TASK GOAL: Your result should be the lines holding the word "part", copied from the entries below.

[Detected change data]
^^^^^^^^
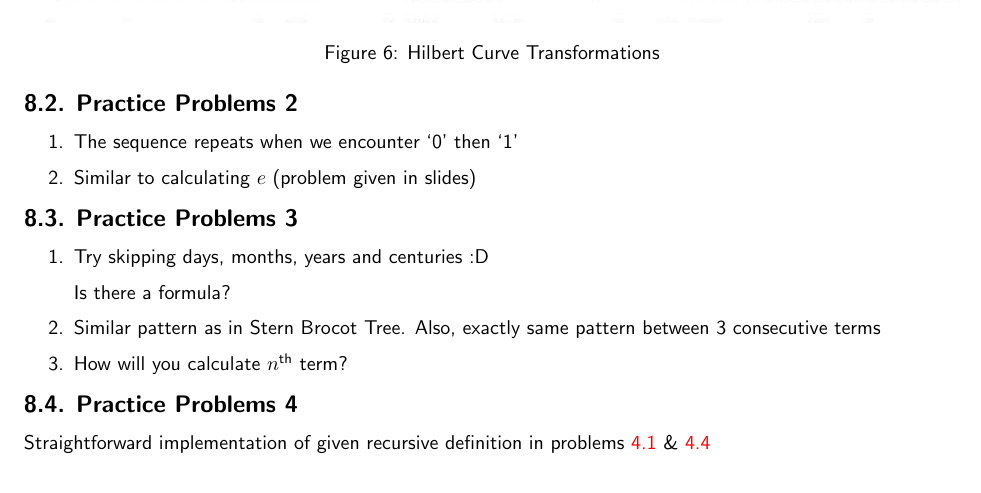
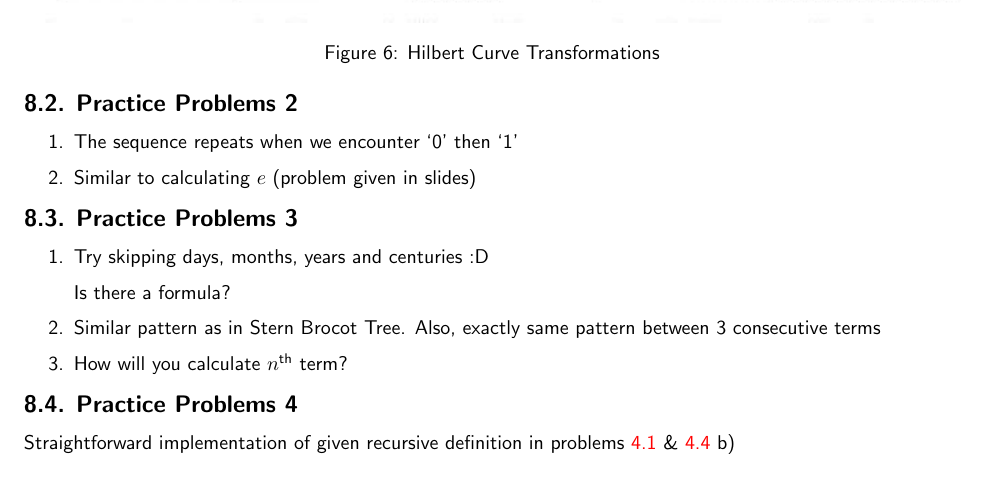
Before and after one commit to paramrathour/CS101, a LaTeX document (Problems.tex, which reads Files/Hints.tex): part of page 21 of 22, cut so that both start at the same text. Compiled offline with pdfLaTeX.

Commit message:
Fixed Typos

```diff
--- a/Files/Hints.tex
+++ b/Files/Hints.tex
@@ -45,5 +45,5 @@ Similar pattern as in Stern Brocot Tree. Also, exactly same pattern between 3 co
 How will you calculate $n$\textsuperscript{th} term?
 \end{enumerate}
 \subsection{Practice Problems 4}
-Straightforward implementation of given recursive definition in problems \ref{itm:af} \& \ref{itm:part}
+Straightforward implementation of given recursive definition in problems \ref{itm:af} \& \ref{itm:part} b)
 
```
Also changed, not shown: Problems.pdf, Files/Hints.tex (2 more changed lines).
^^^^^^^^
RESPONSE TO THE EXERCISE:
Before and after one commit to paramrathour/CS101, a LaTeX document (Problems.tex, which reads Files/Hints.tex): part of page 21 of 22, cut so that both start at the same text. Compiled offline with pdfLaTeX.
-Straightforward implementation of given recursive definition in problems \ref{itm:af} \& \ref{itm:part}
+Straightforward implementation of given recursive definition in problems \ref{itm:af} \& \ref{itm:part} b)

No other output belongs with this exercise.